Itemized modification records
------------------------------------------------------------
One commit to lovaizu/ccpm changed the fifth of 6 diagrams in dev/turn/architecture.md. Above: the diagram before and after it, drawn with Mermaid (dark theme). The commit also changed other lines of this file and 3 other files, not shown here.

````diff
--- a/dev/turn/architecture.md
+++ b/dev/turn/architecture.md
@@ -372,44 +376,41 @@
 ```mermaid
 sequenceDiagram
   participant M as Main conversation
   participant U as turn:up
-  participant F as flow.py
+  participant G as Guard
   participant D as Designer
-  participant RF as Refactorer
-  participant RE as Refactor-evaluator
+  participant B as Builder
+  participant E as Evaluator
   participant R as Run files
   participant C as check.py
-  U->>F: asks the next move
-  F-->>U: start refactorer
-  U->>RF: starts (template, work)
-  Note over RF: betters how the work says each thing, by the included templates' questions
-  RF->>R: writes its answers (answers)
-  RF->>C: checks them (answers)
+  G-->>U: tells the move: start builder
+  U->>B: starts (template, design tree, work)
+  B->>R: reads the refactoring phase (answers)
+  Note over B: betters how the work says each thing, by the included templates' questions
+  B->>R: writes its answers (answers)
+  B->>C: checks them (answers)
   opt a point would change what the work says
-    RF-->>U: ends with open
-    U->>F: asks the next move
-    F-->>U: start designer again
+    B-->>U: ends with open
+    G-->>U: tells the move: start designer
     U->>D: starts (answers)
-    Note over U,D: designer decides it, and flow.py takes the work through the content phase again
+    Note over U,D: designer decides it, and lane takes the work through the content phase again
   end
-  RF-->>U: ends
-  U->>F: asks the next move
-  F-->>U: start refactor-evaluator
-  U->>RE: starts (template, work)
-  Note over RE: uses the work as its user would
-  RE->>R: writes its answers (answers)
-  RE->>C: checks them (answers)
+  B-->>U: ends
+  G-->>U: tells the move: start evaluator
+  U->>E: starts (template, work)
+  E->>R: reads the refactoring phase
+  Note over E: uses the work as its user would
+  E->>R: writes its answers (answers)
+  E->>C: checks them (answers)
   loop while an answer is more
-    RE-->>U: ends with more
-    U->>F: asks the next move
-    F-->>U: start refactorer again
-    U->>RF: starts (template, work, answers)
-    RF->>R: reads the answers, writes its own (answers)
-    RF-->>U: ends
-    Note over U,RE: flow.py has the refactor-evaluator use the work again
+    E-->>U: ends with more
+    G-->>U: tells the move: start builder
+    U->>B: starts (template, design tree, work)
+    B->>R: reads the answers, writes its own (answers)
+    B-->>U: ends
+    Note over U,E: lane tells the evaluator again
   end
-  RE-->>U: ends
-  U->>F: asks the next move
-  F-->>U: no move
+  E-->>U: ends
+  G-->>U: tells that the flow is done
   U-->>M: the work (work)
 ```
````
------------------------------------------------------------
Each line above that contains "reads" must be copied out.

Solution to this task:
+  B->>R: reads the refactoring phase (answers)
+  E->>R: reads the refactoring phase
-    RF->>R: reads the answers, writes its own (answers)
+    B->>R: reads the answers, writes its own (answers)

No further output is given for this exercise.